• _Task directions_:
Using the records below, find how many lines hold the word "selectedHero" and reply with only that number.

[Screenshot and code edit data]
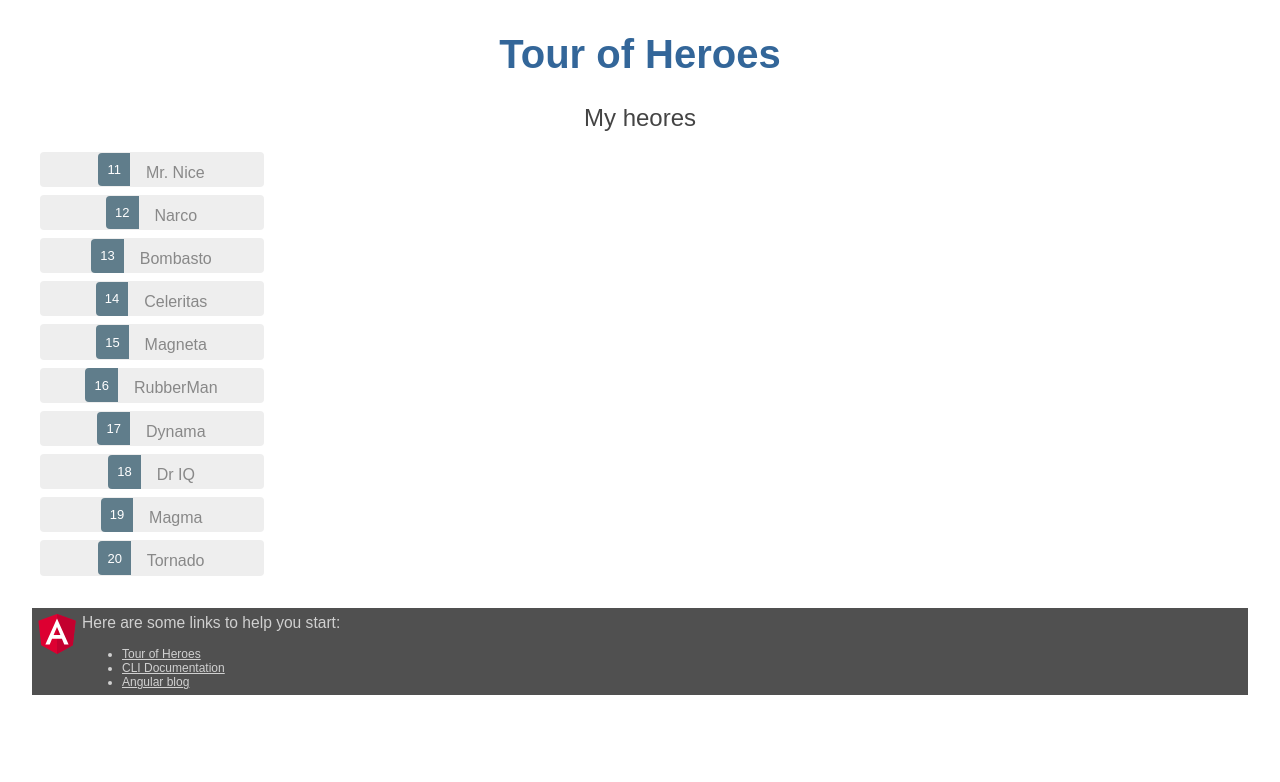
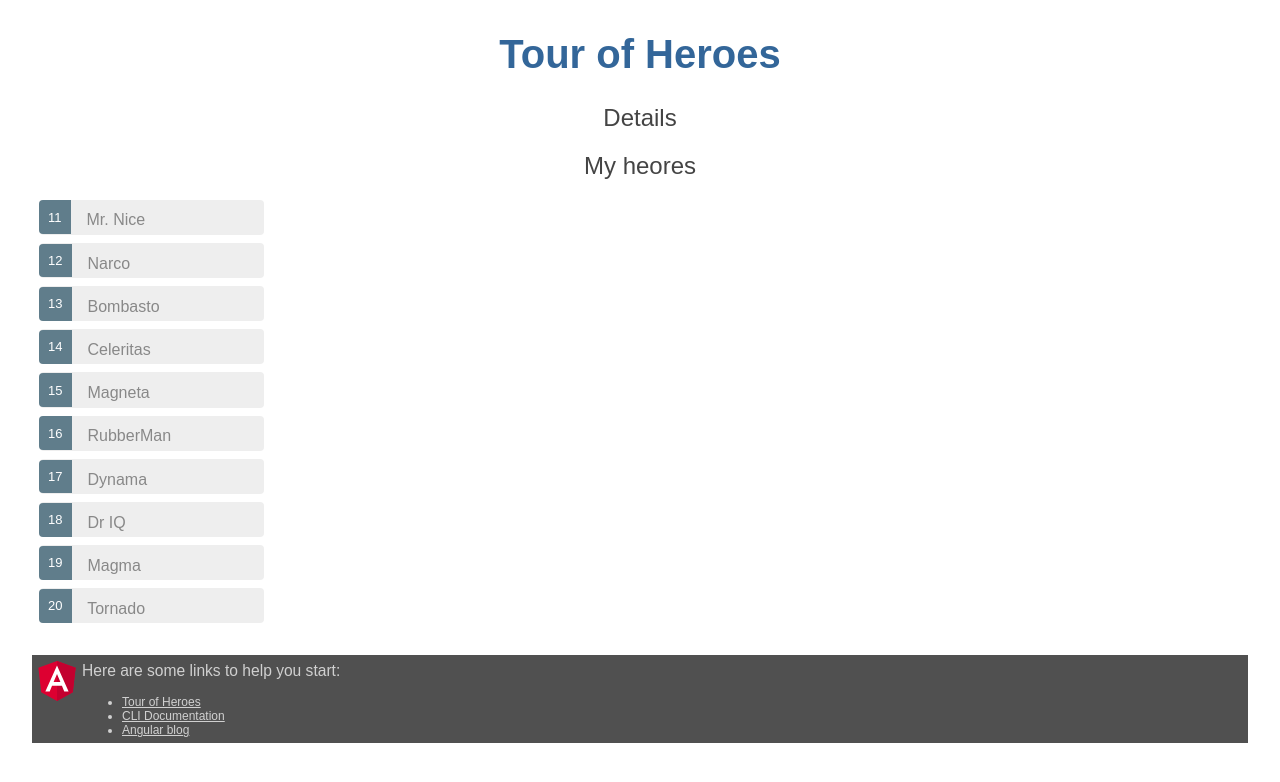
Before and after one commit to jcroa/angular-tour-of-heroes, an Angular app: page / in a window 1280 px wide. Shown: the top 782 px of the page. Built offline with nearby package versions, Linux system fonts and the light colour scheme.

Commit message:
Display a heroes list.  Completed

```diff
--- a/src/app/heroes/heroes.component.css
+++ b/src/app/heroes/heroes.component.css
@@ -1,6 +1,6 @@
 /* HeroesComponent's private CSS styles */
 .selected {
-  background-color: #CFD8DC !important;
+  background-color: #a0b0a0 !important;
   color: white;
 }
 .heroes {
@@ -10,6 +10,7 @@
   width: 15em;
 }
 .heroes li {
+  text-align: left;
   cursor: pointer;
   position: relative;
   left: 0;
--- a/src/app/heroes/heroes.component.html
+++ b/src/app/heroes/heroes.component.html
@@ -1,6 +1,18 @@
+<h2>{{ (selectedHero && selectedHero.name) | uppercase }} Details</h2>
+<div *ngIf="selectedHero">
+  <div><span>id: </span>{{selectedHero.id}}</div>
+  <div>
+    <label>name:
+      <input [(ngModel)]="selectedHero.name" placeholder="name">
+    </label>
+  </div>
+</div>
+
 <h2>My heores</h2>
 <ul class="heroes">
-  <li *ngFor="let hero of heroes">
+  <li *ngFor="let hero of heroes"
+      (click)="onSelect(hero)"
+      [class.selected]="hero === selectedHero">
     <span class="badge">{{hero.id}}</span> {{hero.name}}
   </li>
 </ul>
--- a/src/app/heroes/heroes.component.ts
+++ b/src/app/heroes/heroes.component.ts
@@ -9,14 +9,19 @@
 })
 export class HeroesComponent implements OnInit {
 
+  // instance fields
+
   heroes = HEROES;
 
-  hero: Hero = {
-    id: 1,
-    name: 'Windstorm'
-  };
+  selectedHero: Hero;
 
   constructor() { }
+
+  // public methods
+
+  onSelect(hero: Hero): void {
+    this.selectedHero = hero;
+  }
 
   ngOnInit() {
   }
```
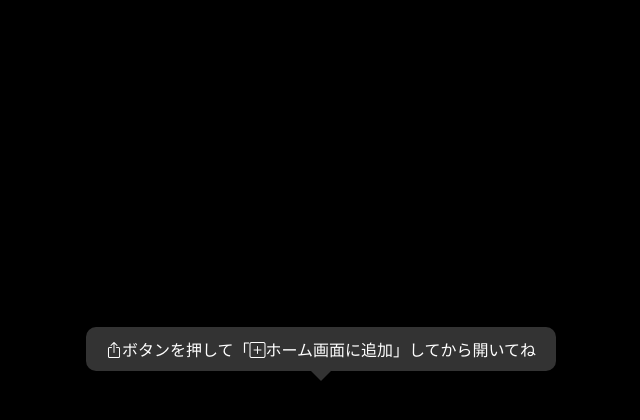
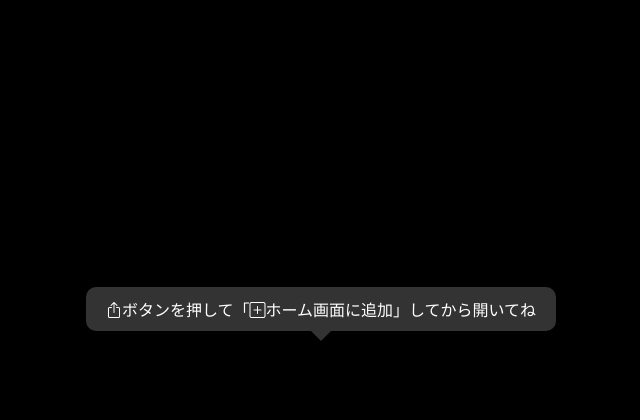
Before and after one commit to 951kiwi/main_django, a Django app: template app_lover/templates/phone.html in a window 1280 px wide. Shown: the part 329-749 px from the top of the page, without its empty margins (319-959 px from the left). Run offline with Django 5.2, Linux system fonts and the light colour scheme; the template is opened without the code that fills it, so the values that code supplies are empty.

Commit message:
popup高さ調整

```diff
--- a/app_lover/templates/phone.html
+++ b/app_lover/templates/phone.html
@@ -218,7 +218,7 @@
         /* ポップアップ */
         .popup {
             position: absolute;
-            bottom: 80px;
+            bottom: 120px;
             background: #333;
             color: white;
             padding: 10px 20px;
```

• _Exercise answer_:
7